Navigating Pronouns In Jesuit Classrooms


Astrid Foster

Pins depicting different pronouns that people can use to normalize asking and telling pronouns.

In September of 2019, the definition of the word ‘they’ was officially changed to include its use as a singular pronoun for nonbinary or gender-nonconforming people (Washington Post).

Since then, throughout the Jesuit community, students and faculty members have taken notice of different pronouns and identities and are working to become more inclusive. 

Preferred names were a common occurrence in classrooms even before inclusion was part of the conversation. This means that administration and teachers are well prepared to accommodate name changes. 

“We developed a process which was thorough regarding the student’s preferred name. The student’s legal name still has to remain by state law on certain documents like transcripts and diploma but in other places…the name could be whatever the preferred name is,” Principal Mr. Paul Hogan said. 

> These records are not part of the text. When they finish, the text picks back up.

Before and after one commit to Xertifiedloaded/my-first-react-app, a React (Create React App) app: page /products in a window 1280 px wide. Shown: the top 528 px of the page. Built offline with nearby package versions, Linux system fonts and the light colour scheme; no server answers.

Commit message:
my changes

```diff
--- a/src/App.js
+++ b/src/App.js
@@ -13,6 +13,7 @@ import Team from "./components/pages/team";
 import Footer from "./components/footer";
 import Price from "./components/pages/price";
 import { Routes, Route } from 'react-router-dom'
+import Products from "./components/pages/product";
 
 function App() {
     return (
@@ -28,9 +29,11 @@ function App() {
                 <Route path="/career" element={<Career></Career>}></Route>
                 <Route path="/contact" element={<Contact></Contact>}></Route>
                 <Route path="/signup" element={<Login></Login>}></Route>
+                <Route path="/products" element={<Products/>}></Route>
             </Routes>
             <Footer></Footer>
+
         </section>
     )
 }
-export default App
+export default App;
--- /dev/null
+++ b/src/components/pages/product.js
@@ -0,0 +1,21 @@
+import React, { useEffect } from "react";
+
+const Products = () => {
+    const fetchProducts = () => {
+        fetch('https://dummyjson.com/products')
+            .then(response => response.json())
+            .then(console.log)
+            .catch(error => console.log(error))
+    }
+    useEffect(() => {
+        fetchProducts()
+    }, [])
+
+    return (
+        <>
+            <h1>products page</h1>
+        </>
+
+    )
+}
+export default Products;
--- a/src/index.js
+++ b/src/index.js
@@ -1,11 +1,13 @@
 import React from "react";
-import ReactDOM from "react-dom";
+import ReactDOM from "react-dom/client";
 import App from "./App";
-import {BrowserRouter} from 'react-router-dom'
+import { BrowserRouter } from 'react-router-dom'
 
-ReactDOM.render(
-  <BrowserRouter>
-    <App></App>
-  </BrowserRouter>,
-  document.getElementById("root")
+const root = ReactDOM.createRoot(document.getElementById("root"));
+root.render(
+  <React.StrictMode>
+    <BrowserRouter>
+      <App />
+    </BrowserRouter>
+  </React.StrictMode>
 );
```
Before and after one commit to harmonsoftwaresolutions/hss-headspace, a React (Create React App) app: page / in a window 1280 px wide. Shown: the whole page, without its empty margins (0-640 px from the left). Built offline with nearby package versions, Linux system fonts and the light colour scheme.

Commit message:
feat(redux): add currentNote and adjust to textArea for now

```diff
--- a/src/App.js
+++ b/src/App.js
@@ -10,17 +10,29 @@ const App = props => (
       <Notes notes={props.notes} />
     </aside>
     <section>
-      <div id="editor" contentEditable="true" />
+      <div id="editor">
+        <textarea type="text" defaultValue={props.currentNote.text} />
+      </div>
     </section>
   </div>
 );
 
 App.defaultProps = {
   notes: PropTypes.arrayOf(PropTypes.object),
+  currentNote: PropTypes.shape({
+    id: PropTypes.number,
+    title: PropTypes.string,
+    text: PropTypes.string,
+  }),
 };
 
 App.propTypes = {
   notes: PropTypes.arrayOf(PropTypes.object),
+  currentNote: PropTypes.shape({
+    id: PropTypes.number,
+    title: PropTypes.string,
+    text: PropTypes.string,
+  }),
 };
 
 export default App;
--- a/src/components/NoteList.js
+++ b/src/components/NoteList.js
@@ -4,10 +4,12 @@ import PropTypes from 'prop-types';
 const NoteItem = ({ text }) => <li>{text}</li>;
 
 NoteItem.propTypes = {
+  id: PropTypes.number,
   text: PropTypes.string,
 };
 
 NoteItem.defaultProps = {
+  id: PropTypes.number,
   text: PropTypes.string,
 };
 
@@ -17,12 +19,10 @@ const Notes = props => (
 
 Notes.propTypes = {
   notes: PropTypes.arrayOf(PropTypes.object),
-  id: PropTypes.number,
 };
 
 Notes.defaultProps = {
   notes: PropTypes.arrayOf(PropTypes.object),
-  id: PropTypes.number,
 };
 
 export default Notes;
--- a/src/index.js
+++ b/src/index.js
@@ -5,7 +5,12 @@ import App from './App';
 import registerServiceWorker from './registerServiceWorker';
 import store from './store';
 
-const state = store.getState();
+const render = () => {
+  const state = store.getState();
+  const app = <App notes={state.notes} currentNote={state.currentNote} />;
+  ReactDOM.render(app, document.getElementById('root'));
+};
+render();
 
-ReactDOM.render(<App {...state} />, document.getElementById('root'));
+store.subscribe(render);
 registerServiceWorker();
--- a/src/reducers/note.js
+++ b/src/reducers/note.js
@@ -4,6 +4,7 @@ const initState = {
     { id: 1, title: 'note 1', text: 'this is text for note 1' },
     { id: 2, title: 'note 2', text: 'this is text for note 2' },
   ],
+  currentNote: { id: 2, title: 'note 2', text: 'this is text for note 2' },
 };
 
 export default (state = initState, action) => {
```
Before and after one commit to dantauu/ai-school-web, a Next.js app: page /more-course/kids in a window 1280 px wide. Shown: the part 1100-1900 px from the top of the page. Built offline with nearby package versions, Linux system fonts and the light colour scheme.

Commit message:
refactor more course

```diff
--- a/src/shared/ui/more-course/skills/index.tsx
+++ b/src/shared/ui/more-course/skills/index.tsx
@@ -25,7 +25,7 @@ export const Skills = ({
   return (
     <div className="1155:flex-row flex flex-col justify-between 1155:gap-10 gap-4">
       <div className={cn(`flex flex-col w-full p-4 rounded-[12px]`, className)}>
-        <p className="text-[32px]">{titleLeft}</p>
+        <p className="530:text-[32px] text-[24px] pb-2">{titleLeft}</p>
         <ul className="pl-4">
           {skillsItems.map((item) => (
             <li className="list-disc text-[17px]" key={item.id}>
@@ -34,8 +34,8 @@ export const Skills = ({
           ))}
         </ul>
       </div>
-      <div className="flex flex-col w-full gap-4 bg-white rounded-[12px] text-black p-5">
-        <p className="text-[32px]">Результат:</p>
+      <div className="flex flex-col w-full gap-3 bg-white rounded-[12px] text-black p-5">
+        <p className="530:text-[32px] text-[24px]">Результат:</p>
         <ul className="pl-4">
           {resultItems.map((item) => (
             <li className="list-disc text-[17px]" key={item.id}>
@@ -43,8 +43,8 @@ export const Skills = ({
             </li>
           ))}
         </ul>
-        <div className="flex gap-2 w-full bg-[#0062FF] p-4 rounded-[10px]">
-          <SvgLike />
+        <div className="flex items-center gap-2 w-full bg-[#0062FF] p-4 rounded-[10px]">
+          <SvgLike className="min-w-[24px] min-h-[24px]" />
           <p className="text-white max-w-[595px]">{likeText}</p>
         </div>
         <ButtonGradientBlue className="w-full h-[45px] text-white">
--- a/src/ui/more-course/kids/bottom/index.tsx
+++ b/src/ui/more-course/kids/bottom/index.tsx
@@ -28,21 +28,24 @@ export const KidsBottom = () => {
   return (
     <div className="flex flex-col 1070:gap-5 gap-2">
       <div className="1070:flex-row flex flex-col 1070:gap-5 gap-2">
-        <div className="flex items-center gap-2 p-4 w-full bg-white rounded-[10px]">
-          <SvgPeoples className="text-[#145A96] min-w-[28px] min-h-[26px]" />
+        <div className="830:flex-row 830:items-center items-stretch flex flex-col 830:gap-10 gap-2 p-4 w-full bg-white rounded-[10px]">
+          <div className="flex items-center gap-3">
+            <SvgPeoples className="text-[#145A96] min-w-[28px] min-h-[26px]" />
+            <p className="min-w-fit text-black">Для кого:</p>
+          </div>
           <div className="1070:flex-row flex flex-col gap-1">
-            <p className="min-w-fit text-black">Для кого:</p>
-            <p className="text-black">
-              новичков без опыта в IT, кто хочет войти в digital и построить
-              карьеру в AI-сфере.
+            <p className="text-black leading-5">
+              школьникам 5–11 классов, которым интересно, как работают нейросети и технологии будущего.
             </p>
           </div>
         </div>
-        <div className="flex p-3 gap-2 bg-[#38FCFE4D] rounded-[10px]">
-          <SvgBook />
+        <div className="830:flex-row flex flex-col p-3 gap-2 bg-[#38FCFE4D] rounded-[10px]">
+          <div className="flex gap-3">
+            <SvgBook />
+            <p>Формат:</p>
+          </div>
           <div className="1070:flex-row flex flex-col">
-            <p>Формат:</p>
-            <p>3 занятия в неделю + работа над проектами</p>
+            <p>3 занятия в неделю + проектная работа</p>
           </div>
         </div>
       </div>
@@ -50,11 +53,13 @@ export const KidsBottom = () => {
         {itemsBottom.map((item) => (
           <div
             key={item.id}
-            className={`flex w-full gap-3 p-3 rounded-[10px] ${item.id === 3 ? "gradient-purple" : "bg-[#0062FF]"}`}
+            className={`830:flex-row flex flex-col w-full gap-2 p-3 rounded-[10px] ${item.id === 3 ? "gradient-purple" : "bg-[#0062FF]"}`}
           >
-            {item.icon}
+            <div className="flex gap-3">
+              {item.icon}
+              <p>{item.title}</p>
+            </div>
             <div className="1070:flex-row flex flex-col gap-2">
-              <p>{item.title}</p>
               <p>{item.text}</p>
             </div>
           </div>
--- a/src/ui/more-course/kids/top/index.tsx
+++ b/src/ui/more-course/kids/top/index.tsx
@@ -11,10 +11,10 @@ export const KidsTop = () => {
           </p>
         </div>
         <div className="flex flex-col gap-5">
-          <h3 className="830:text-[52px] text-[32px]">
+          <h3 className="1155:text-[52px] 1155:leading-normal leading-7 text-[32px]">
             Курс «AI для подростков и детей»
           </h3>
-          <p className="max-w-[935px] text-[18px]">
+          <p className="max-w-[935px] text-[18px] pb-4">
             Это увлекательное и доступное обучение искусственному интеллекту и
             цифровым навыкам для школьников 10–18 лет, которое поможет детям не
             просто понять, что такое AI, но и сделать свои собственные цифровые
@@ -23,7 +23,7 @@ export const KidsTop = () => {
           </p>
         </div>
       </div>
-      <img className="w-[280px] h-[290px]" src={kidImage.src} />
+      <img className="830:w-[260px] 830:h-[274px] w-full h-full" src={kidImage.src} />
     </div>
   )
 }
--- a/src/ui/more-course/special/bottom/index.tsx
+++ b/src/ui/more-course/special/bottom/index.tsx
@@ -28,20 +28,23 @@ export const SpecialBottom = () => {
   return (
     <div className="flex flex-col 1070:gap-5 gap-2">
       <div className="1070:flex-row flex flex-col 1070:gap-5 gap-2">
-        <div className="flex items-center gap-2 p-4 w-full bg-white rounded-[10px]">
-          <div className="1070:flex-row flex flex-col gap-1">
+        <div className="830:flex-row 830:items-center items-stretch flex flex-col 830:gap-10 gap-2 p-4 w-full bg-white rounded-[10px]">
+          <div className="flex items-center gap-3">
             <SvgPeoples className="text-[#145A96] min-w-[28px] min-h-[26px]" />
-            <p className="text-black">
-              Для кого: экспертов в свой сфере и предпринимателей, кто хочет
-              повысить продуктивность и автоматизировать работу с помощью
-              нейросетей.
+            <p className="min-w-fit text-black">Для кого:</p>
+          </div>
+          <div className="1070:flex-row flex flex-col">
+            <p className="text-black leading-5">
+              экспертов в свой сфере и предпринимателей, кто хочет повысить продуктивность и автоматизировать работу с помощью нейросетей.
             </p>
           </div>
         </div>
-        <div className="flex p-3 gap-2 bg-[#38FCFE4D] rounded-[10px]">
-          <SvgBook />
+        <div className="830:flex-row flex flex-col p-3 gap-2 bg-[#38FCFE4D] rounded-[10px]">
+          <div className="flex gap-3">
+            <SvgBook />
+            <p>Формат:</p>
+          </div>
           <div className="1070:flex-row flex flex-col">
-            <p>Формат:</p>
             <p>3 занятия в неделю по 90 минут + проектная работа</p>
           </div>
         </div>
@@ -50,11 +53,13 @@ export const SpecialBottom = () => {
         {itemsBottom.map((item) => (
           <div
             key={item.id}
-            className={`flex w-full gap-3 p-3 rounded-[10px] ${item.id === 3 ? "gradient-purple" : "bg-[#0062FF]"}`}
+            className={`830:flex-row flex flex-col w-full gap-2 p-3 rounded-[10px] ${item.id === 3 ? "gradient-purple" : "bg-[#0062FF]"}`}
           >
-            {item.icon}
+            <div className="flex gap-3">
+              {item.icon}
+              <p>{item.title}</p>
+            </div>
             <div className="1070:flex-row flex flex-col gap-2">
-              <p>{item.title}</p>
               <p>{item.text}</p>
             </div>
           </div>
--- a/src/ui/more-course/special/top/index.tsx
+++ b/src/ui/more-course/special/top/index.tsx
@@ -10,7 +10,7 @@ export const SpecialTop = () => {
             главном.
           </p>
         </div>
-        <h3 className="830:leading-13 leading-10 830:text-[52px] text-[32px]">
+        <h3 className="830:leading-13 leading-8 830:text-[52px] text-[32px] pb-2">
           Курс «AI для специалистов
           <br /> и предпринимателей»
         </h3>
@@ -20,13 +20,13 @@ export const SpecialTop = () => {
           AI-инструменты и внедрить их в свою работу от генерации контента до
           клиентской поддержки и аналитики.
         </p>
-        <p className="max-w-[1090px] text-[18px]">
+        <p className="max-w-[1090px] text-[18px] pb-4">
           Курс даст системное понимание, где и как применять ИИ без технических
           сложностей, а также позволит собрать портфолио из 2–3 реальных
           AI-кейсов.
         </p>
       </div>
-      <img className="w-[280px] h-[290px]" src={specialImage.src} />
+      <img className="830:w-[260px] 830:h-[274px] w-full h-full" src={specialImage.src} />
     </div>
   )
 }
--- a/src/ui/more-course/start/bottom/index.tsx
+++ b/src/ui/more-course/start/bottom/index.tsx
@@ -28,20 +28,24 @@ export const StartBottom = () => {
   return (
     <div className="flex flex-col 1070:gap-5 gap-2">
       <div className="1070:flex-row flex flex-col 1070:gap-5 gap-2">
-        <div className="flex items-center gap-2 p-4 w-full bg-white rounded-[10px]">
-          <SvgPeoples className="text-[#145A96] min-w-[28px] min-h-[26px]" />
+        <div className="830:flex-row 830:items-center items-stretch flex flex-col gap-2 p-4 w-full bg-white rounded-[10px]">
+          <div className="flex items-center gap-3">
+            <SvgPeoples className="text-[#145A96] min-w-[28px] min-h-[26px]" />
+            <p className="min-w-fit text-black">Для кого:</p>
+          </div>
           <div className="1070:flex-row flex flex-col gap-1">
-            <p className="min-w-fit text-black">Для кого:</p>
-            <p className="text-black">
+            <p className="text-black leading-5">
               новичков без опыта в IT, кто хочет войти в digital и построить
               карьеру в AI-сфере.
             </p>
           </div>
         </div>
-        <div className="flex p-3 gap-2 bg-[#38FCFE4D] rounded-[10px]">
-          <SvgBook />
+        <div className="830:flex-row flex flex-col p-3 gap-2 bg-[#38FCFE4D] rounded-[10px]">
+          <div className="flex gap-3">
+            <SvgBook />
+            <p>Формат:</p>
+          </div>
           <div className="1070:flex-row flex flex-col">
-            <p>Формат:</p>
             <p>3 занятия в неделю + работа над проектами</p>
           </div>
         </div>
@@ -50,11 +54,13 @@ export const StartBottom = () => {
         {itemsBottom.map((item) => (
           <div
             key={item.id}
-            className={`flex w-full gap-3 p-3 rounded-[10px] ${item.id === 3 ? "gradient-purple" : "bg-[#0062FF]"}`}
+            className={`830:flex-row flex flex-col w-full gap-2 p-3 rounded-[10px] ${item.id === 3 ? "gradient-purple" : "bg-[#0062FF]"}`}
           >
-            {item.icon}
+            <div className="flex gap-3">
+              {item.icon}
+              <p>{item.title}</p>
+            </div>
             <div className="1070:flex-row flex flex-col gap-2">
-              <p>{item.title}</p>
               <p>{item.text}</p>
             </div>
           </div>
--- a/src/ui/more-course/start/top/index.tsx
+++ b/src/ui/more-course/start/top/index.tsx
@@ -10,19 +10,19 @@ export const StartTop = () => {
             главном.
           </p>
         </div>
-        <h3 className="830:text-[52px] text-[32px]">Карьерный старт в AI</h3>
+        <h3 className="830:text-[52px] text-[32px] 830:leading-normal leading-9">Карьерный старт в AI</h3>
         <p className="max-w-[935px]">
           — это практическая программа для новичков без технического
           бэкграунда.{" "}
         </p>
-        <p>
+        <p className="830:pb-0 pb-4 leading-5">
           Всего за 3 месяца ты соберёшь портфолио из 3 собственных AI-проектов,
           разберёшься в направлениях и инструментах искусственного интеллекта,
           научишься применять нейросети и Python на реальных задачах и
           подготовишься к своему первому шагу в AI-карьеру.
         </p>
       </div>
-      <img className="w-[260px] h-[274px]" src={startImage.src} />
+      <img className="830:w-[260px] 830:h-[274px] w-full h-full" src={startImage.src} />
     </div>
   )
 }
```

Some Jesuit teachers have also begun to incorporate asking students for their pronouns into lesson plans at the beginning of the year. 

“I usually ask them through a survey,” math teacher Ms. Laura Schick said. “We were talking about how [we could] create…a place where kids can share their pronouns without singling them out in public ways but to ask everyone to share so that we are all on the same page”. 

Currently, asking students for their pronouns is left up to the discretion of individual teachers; however, some students like senior Alex Reynaud believe that it should become a standard. 

“I think it’s super important to ask everyone their pronouns just to normalize it and make it something that not only gender nonconforming people have to do,” Reynaud said. 

Even people who do use pronouns that traditionally conform to the gender they were assigned at birth feel that asking for pronouns is a sign of respect.

“I personally think it’s so nice of them to ask because they’re respecting all of our gender identities and all of our pronouns,” senior Ana Borders said. 

Ms. Schick also believes that it is important to note that while these questions might seem insignificant or unimportant to some, they are necessary to others. 

“If it seems unimportant to you, it might be because it’s never been an issue for you,” Ms. Schick said. 

Even with these attitudes, coming out can be intimidating for students especially when they might be the only person who uses pronouns different than those assigned to them at birth in that space at that moment. This feeling can worsen if the people around them do not make an effort to respect their pronouns. 

“Even if people make mistakes but they are still trying, the important thing is that they are trying. But I will say that there are some people who don’t really try or don’t take the time to ask and I think that then it is pretty othering,” Reynaud said. 

While asking for pronouns has become increasingly common, there are still other challenges to overcome in order for Jesuit to become more inclusive. Sports teams, locker rooms, and retreats are some of the many areas Mr. Hogan and other administrators must navigate. 

“It is honestly challenging because the vast majority of high school students, including here, identify as one gender or the other and there are many programs and other facilities that are built around that,” Mr. Hogan said. 

Still, the policies are constantly evolving towards inclusion. 

“The Jesuits worldwide, and by extension Jesuit High School, are sometimes slow to evolve, while sometimes we’re more nimble,” Mr. Hogan said. “…I think we will continue to evolve”.